## WORK TO COMPLETE
The answer must be every line from the entries below that includes "columns".

[Edit tracking data]

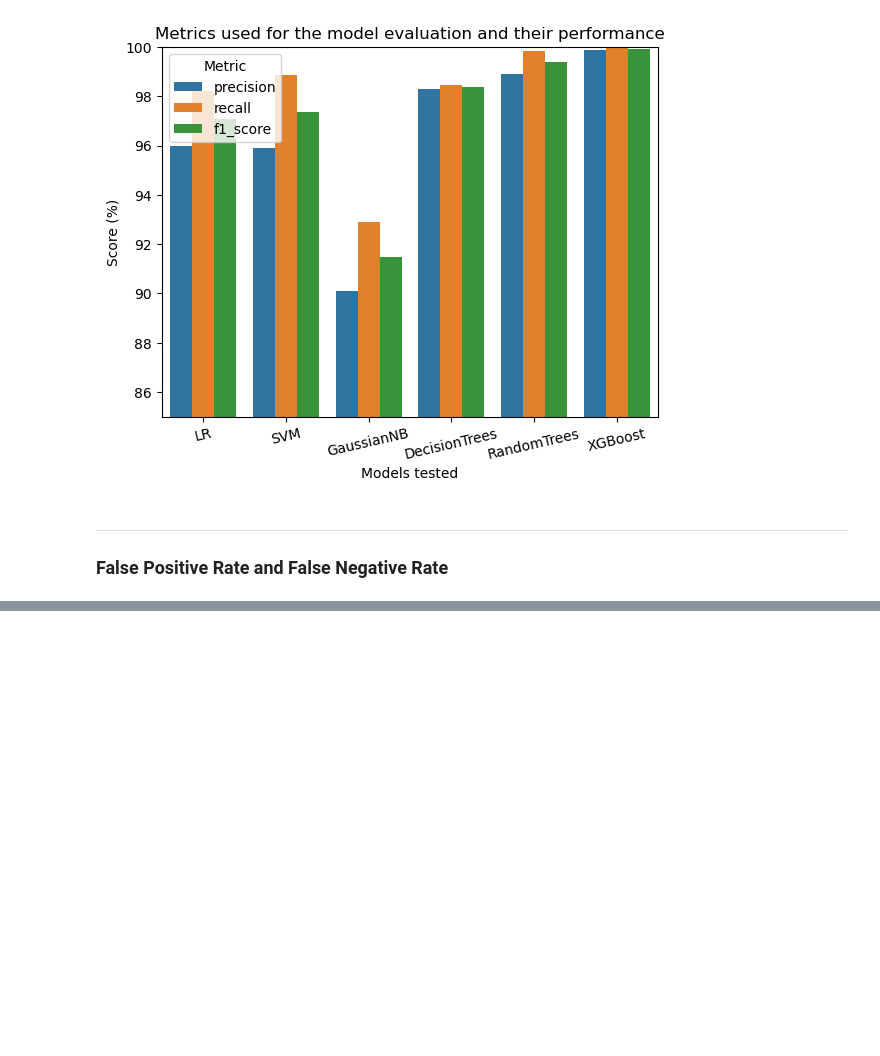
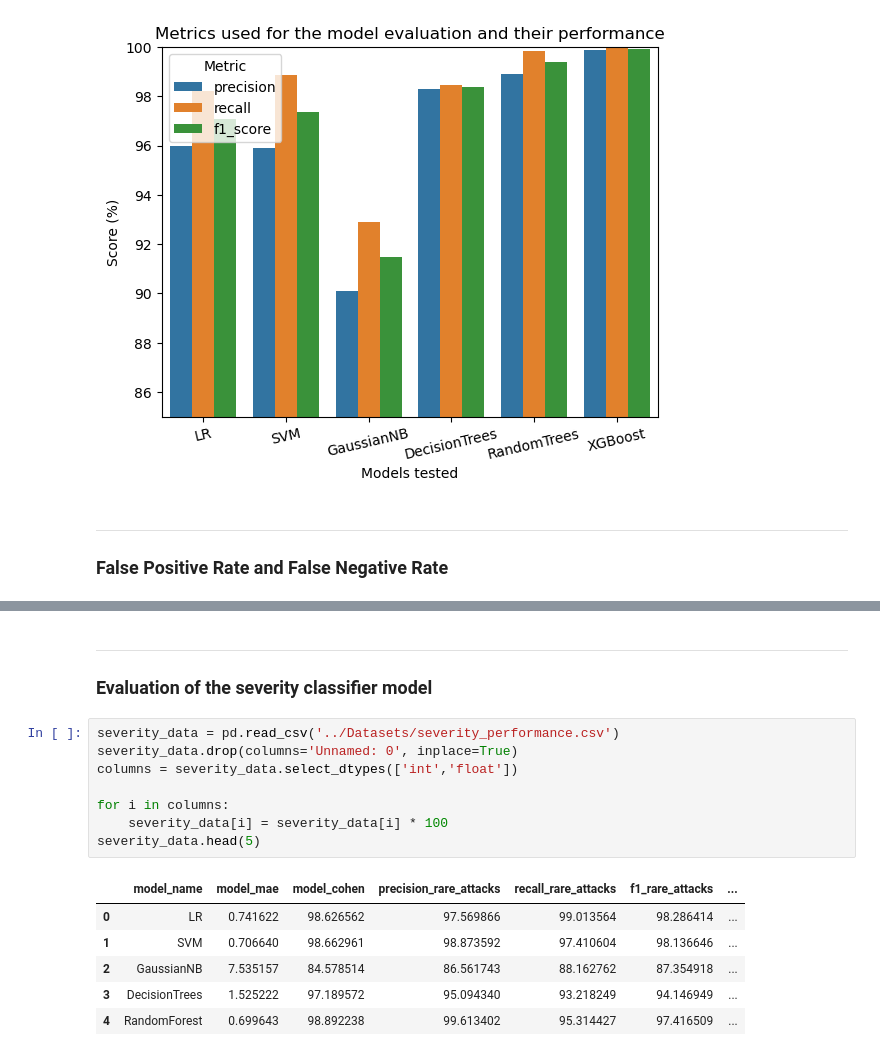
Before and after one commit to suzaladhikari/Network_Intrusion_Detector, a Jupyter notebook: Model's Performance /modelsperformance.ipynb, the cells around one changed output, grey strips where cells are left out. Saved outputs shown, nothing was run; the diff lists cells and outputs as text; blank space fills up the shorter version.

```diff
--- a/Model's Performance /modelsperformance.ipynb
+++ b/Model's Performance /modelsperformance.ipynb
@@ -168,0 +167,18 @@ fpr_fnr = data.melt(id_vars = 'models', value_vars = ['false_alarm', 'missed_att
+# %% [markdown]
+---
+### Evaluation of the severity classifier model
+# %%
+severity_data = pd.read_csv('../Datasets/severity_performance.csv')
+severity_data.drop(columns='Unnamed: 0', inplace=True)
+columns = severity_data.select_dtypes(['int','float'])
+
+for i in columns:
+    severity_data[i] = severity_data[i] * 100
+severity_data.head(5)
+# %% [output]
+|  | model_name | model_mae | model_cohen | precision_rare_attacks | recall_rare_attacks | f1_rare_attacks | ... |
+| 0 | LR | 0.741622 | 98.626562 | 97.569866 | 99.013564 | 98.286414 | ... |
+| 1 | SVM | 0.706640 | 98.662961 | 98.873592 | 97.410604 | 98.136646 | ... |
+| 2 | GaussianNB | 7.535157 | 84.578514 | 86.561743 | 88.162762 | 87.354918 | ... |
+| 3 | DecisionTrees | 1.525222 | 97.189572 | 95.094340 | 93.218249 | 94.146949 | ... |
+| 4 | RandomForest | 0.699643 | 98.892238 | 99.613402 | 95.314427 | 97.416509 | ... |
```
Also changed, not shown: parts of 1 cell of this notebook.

## ANSWER SECTION
+severity_data.drop(columns='Unnamed: 0', inplace=True)
+columns = severity_data.select_dtypes(['int','float'])
+for i in columns:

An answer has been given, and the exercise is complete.